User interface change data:
========================================

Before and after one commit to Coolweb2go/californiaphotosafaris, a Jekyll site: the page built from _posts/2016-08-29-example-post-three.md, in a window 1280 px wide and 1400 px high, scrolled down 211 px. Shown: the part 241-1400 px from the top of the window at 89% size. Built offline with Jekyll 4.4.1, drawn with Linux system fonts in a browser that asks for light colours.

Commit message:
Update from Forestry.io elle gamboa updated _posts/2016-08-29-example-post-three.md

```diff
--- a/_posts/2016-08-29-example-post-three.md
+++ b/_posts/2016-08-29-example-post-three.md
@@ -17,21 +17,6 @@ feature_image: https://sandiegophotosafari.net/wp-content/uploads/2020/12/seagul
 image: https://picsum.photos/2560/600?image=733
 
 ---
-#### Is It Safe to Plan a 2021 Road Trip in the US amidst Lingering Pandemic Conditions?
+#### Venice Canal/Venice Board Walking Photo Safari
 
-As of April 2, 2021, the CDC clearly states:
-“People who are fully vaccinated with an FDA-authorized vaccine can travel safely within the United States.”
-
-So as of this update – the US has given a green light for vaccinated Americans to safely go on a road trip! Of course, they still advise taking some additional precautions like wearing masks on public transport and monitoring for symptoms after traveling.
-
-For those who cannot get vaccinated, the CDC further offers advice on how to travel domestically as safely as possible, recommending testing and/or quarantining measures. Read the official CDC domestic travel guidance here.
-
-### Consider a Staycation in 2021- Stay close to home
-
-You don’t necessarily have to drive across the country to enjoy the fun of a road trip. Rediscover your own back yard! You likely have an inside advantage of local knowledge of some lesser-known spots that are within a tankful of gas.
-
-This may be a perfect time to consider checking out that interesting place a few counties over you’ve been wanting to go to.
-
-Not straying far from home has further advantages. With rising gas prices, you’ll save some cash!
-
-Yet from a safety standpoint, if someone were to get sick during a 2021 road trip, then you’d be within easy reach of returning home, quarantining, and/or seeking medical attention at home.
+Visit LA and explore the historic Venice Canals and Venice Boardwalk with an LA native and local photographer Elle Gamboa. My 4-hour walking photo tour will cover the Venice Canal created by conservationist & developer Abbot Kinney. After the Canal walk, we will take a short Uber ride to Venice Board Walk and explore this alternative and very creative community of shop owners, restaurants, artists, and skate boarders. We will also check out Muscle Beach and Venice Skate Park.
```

========================================

#### PROBLEM TO WORK ON:
The entries above must be returned exactly.

#### RESPONSE TO THE EXERCISE:
Before and after one commit to Coolweb2go/californiaphotosafaris, a Jekyll site: the page built from _posts/2016-08-29-example-post-three.md, in a window 1280 px wide and 1400 px high, scrolled down 211 px. Shown: the part 241-1400 px from the top of the window at 89% size. Built offline with Jekyll 4.4.1, drawn with Linux system fonts in a browser that asks for light colours.

Commit message:
Update from Forestry.io elle gamboa updated _posts/2016-08-29-example-post-three.md

```diff
--- a/_posts/2016-08-29-example-post-three.md
+++ b/_posts/2016-08-29-example-post-three.md
@@ -17,21 +17,6 @@ feature_image: https://sandiegophotosafari.net/wp-content/uploads/2020/12/seagul
 image: https://picsum.photos/2560/600?image=733
 
 ---
-#### Is It Safe to Plan a 2021 Road Trip in the US amidst Lingering Pandemic Conditions?
+#### Venice Canal/Venice Board Walking Photo Safari
 
-As of April 2, 2021, the CDC clearly states:
-“People who are fully vaccinated with an FDA-authorized vaccine can travel safely within the United States.”
-
-So as of this update – the US has given a green light for vaccinated Americans to safely go on a road trip! Of course, they still advise taking some additional precautions like wearing masks on public transport and monitoring for symptoms after traveling.
-
-For those who cannot get vaccinated, the CDC further offers advice on how to travel domestically as safely as possible, recommending testing and/or quarantining measures. Read the official CDC domestic travel guidance here.
-
-### Consider a Staycation in 2021- Stay close to home
-
-You don’t necessarily have to drive across the country to enjoy the fun of a road trip. Rediscover your own back yard! You likely have an inside advantage of local knowledge of some lesser-known spots that are within a tankful of gas.
-
-This may be a perfect time to consider checking out that interesting place a few counties over you’ve been wanting to go to.
-
-Not straying far from home has further advantages. With rising gas prices, you’ll save some cash!
-
-Yet from a safety standpoint, if someone were to get sick during a 2021 road trip, then you’d be within easy reach of returning home, quarantining, and/or seeking medical attention at home.
+Visit LA and explore the historic Venice Canals and Venice Boardwalk with an LA native and local photographer Elle Gamboa. My 4-hour walking photo tour will cover the Venice Canal created by conservationist & developer Abbot Kinney. After the Canal walk, we will take a short Uber ride to Venice Board Walk and explore this alternative and very creative community of shop owners, restaurants, artists, and skate boarders. We will also check out Muscle Beach and Venice Skate Park.
```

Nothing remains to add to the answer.